The communiqué following this week’s meeting of the monetary policy committee (MPC) unusually gave some advice to sub-national governments.
It urged them to reduce their dependence on the monthly distributions out of the federation account by boosting their collection of internally generated revenue (IGR).
We endorse the committee’s sentiments wholeheartedly while noting that the project is long term. The state governments are being squeezed by the decline in oil revenues and have been warned by the CME that withdrawals from the excess crude account this year will be capped at US$2bn from the current balance of US$4.1bn (Good Morning Nigeria, 20 November 2014).
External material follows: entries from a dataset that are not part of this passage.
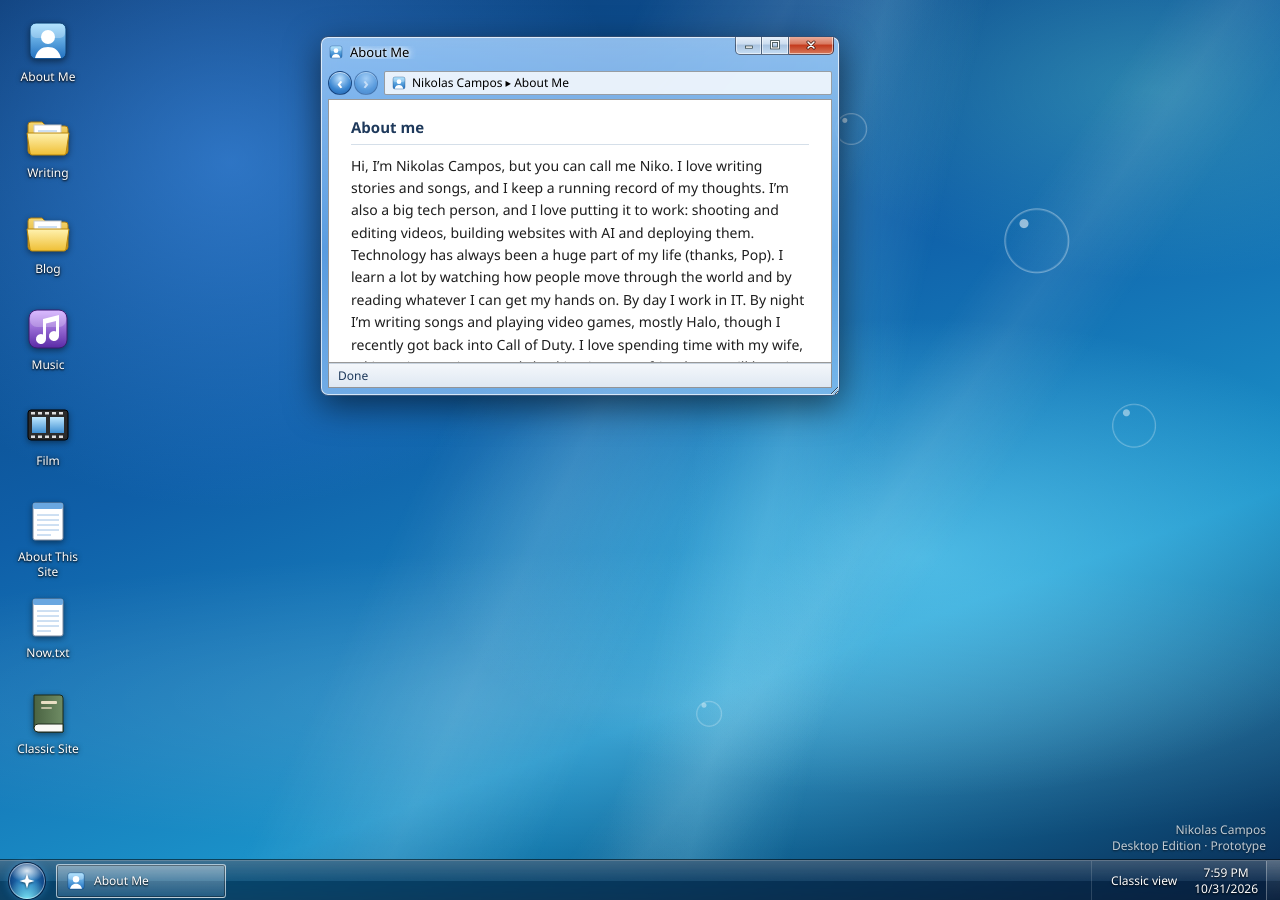
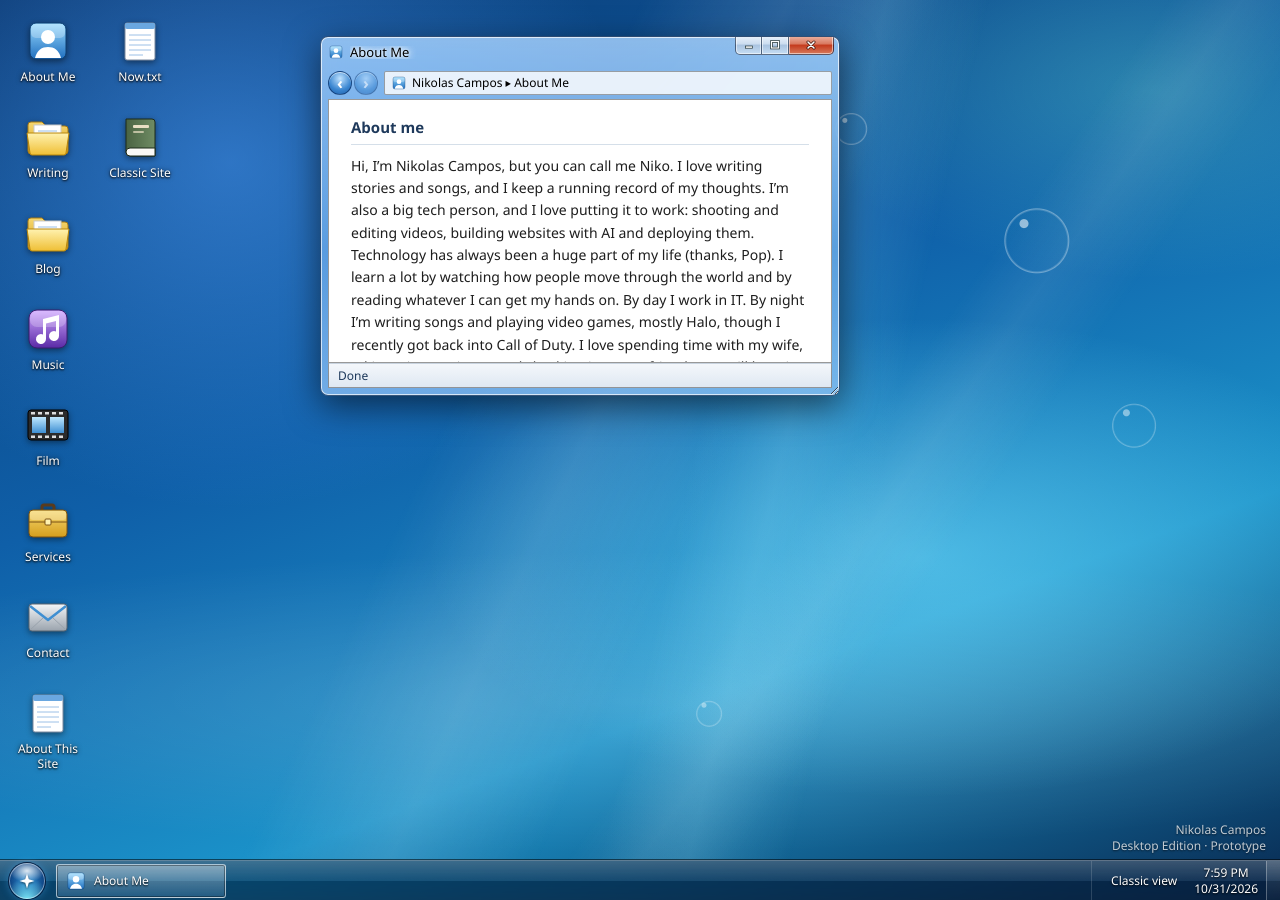
Before and after one commit to dadragon4/nikolascampos.com, a Jekyll site: the page desktop.html, which Jekyll copies as it is, in a window 1280 px wide. Built offline with Jekyll 4.4.1, drawn with Linux system fonts in a browser that asks for light colours.

Commit message:
Desktop Services and Contact icons; welcome line says stories
Co-Authored-By: Claude Opus 5.5 <noreply@anthropic.com>

```diff
--- a/css/desktop.css
+++ b/css/desktop.css
@@ -221,6 +221,11 @@ body.dragging iframe { pointer-events: none; }
 }
 .win-body ul.index > li:last-child { border-bottom: 0; }
 .win-body ul.index.stacked > li { grid-template-columns: 1fr; }
+/* Services list (cloned from services.html) */
+.win-body ul.services { list-style: none; margin: 12px 0; padding: 0; }
+.win-body ul.services > li { padding: 10px 0; border-bottom: 1px solid #eef2f6; }
+.win-body ul.services h3 { margin: 0 0 2px; font-size: 1em; }
+.win-body ul.services p { margin: 0; }
 .win-body time { font-size: 12px; color: #6d6d6d; padding-top: 2px; }
 .win-body .entry > a { font-size: 15px; }
 .win-body .excerpt { display: block; margin: 6px 0 0; color: #555; font-size: 13px; }
--- a/desktop.html
+++ b/desktop.html
@@ -7,8 +7,8 @@
   <meta name="description" content="Nikolas Campos — writing, film, and music, as a retro desktop.">
   <meta name="robots" content="noindex, follow">
   <link rel="canonical" href="https://www.nikolascampos.com/desktop.html">
-  <link rel="stylesheet" href="css/desktop.css?v=2">
-  <script src="js/desktop.js?v=2" defer></script>
+  <link rel="stylesheet" href="css/desktop.css?v=3">
+  <script src="js/desktop.js?v=3" defer></script>
 </head>
 <body class="booting">
   <!-- Shared icon gradients (referenced by every icon SVG) -->
--- a/index.html
+++ b/index.html
@@ -56,7 +56,7 @@
     </header>
 
     <main id="main">
-      <p class="welcome">Welcome to my site! I make songs, films, and music, and this is where it all lives.</p>
+      <p class="welcome">Welcome to my site! I make stories, films, and music, and this is where it all lives.</p>
 
       <div class="ticker">
         <div class="ticker-viewport">
--- a/js/desktop.js
+++ b/js/desktop.js
@@ -28,6 +28,8 @@
     film: '<svg viewBox="0 0 48 48"><rect x="4" y="9" width="40" height="30" rx="3" fill="#2b2b2b" stroke="#000"/><g fill="#ddd"><rect x="7" y="11" width="4" height="2.5"/><rect x="14" y="11" width="4" height="2.5"/><rect x="21" y="11" width="4" height="2.5"/><rect x="28" y="11" width="4" height="2.5"/><rect x="35" y="11" width="4" height="2.5"/><rect x="7" y="34.5" width="4" height="2.5"/><rect x="14" y="34.5" width="4" height="2.5"/><rect x="21" y="34.5" width="4" height="2.5"/><rect x="28" y="34.5" width="4" height="2.5"/><rect x="35" y="34.5" width="4" height="2.5"/></g><rect x="8" y="16" width="14" height="16" fill="url(#g-sky)"/><rect x="26" y="16" width="14" height="16" fill="url(#g-sky)"/></svg>',
     camera: '<svg viewBox="0 0 48 48"><rect x="15" y="9" width="14" height="7" rx="2" fill="#555"/><rect x="4" y="14" width="40" height="26" rx="5" fill="url(#g-metal)" stroke="#3a3f45"/><circle cx="24" cy="27" r="9.5" fill="#222"/><circle cx="24" cy="27" r="6.5" fill="url(#g-lens)"/><circle cx="21.6" cy="24.6" r="1.8" fill="#fff" opacity=".85"/><rect x="35" y="17" width="5" height="3" rx="1" fill="#ffd34d"/></svg>',
     note: '<svg viewBox="0 0 48 48"><rect x="9" y="6" width="30" height="37" rx="2" fill="#fff" stroke="#7a8aa0"/><rect x="9" y="6" width="30" height="6" rx="2" fill="#6aa7e0"/><path d="M13 18h22M13 23h22M13 28h22M13 33h22M13 38h14" stroke="#9cc0e6"/></svg>',
+    briefcase: '<svg viewBox="0 0 48 48"><path d="M18 13v-3a2 2 0 0 1 2-2h8a2 2 0 0 1 2 2v3" fill="none" stroke="#5a3b1c" stroke-width="3"/><rect x="5" y="13" width="38" height="27" rx="4" fill="url(#g-fold-b)" stroke="#7a5214"/><rect x="6" y="14" width="36" height="9" rx="3" fill="#fff" opacity=".25"/><path d="M5 25h38" stroke="#7a5214"/><rect x="21" y="22" width="6" height="6" rx="1" fill="#fff2b0" stroke="#7a5214"/></svg>',
+    mail: '<svg viewBox="0 0 48 48"><rect x="5" y="11" width="38" height="27" rx="3" fill="url(#g-metal)" stroke="#5b6672"/><path d="M6 37l13-12M42 37L29 25" stroke="#9aa3ad"/><path d="M6 13l18 14 18-14" fill="none" stroke="#3f8fd2" stroke-width="2.5" stroke-linejoin="round"/></svg>',
     book: '<svg viewBox="0 0 48 48"><path d="M10 6h26a3 3 0 0 1 3 3v34H14a4 4 0 0 1-4-4z" fill="url(#g-book)" stroke="#1d2a1a"/><path d="M14 35h25v8H14a4 4 0 0 1 0-8z" fill="#faf9f6" stroke="#1d2a1a"/><rect x="17" y="12" width="16" height="3" rx="1" fill="#e9dfc4"/><rect x="17" y="18" width="11" height="2" rx="1" fill="#e9dfc4" opacity=".7"/></svg>',
   };
   const GLYPH = {
@@ -42,6 +44,8 @@
     { id: 'blog', title: 'Blog', icon: 'folder', src: 'blog.html', pick: ['#blog'], size: [600, 440], crumb: 'Documents ▸ Blog' },
     { id: 'music', title: 'Music', icon: 'music', src: 'music.html', pick: ['#music'], size: [600, 560], crumb: 'Music' },
     { id: 'film', title: 'Film', icon: 'film', src: 'film.html', pick: ['#film'], size: [680, 580], crumb: 'Videos ▸ Film' },
+    { id: 'services', title: 'Services', icon: 'briefcase', src: 'services.html', pick: ['#services'], size: [560, 480], crumb: 'Documents ▸ Services' },
+    { id: 'contact', title: 'Contact', icon: 'mail', src: 'contact.html', pick: ['#contact'], size: [460, 320], crumb: 'Contact' },
     { id: 'photos', title: 'Photography', icon: 'camera', src: 'photography.html', pick: ['#photography'], size: [520, 320], crumb: 'Pictures ▸ Photography', hidden: true }, // hidden for now
     { id: 'site', title: 'About This Site', icon: 'note', template: 'desktop-site', size: [560, 440], crumb: 'Documents ▸ About This Site' },
     { id: 'now', title: 'Now.txt', icon: 'note', src: 'index.html', size: [420, 280], notepad: true },
@@ -278,6 +282,7 @@
       const a = e.target.closest('a[href]');
       if (!a) return;
       const url = new URL(a.href);
+      if (!/^https?:$/.test(url.protocol)) return; // mailto: and similar open normally
       if (url.origin !== location.origin) { a.target = '_blank'; a.rel = 'noopener'; return; }
       if (!/(\.html|\/)$/.test(url.pathname)) return;
       e.preventDefault();
@@ -331,7 +336,7 @@
     return b;
   };
   const left = $('#sm-left');
-  ['about', 'site', 'now', 'music', 'film', 'writing', 'blog'].forEach((id) => left.append(smItem(appById(id))));
+  ['about', 'site', 'now', 'music', 'film', 'writing', 'blog', 'services', 'contact'].forEach((id) => left.append(smItem(appById(id))));
   left.append(Object.assign(document.createElement('hr'), { className: 'sm-sep' }), smItem(appById('classic')));
 
   const right = $('#sm-right');
```
Also changed, not shown: CLAUDE.md (+2 -2 lines), CHANGELOG.md.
In the run-up to the elections due in February, when there will be 18 vacant seats out of the 28 gubernatorial contests, these are unwelcome developments.
The communiqué noted “unprecedented” growth in IGR in some states in 2013. The partial data for 20 states recently released by the NBS show growth of 75% in Lagos, 72% for Yobe and 66% for Enugu.
According to the DMO series, the most indebted states tend to be those with a track record in collecting IGR, led by Lagos and several oil-producing beneficiaries of the derivation formula (see chart). The series excludes external borrowings, which are guaranteed by the FGN, and naira bond issuance.
Nonetheless, a good number have limited potential for gathering legitimate IGR, and still have cost bases to service.
Their borrowing costs are set to rise due to the tightening of monetary policy and, in many cases, the electoral calendar.